» Material supplied
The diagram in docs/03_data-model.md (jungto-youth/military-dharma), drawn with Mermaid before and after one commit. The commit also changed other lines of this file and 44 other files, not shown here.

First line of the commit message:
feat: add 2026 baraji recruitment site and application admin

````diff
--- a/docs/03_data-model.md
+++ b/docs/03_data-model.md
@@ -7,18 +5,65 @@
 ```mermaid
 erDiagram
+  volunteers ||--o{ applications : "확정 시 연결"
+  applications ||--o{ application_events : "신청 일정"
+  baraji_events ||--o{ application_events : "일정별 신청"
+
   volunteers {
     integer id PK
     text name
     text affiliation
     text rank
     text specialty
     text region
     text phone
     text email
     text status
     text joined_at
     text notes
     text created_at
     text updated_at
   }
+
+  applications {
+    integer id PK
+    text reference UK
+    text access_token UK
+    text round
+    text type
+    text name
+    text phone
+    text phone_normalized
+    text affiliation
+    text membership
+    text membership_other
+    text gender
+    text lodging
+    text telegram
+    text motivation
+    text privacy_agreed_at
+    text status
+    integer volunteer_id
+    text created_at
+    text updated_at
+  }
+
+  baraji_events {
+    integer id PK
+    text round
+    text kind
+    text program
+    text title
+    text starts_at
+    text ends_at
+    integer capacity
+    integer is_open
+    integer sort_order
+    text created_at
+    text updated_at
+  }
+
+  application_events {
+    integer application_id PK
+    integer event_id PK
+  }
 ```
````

» Instructions to follow
Every record should be given again exactly.

» Answer box
The diagram in docs/03_data-model.md (jungto-youth/military-dharma), drawn with Mermaid before and after one commit. The commit also changed other lines of this file and 44 other files, not shown here.

First line of the commit message:
feat: add 2026 baraji recruitment site and application admin

````diff
--- a/docs/03_data-model.md
+++ b/docs/03_data-model.md
@@ -7,18 +5,65 @@
 ```mermaid
 erDiagram
+  volunteers ||--o{ applications : "확정 시 연결"
+  applications ||--o{ application_events : "신청 일정"
+  baraji_events ||--o{ application_events : "일정별 신청"
+
   volunteers {
     integer id PK
     text name
     text affiliation
     text rank
     text specialty
     text region
     text phone
     text email
     text status
     text joined_at
     text notes
     text created_at
     text updated_at
   }
+
+  applications {
+    integer id PK
+    text reference UK
+    text access_token UK
+    text round
+    text type
+    text name
+    text phone
+    text phone_normalized
+    text affiliation
+    text membership
+    text membership_other
+    text gender
+    text lodging
+    text telegram
+    text motivation
+    text privacy_agreed_at
+    text status
+    integer volunteer_id
+    text created_at
+    text updated_at
+  }
+
+  baraji_events {
+    integer id PK
+    text round
+    text kind
+    text program
+    text title
+    text starts_at
+    text ends_at
+    integer capacity
+    integer is_open
+    integer sort_order
+    text created_at
+    text updated_at
+  }
+
+  application_events {
+    integer application_id PK
+    integer event_id PK
+  }
 ```
````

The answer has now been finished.